(WORK INSTRUCTION):
Please print each of the entries below exactly.

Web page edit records
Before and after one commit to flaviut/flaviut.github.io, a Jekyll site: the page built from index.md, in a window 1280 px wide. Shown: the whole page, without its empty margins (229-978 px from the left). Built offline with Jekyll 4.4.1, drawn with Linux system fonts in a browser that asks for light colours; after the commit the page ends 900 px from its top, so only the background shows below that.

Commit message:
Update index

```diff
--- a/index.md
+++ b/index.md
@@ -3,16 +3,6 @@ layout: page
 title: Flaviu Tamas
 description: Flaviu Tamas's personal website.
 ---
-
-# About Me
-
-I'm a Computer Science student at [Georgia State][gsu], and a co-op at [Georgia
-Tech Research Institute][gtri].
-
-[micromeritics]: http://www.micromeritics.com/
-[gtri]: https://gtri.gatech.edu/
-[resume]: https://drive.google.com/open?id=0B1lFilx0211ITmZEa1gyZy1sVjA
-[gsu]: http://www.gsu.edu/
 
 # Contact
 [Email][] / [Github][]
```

(RESPONSE BOX):
Before and after one commit to flaviut/flaviut.github.io, a Jekyll site: the page built from index.md, in a window 1280 px wide. Shown: the whole page, without its empty margins (229-978 px from the left). Built offline with Jekyll 4.4.1, drawn with Linux system fonts in a browser that asks for light colours; after the commit the page ends 900 px from its top, so only the background shows below that.

Commit message:
Update index

```diff
--- a/index.md
+++ b/index.md
@@ -3,16 +3,6 @@ layout: page
 title: Flaviu Tamas
 description: Flaviu Tamas's personal website.
 ---
-
-# About Me
-
-I'm a Computer Science student at [Georgia State][gsu], and a co-op at [Georgia
-Tech Research Institute][gtri].
-
-[micromeritics]: http://www.micromeritics.com/
-[gtri]: https://gtri.gatech.edu/
-[resume]: https://drive.google.com/open?id=0B1lFilx0211ITmZEa1gyZy1sVjA
-[gsu]: http://www.gsu.edu/
 
 # Contact
 [Email][] / [Github][]
```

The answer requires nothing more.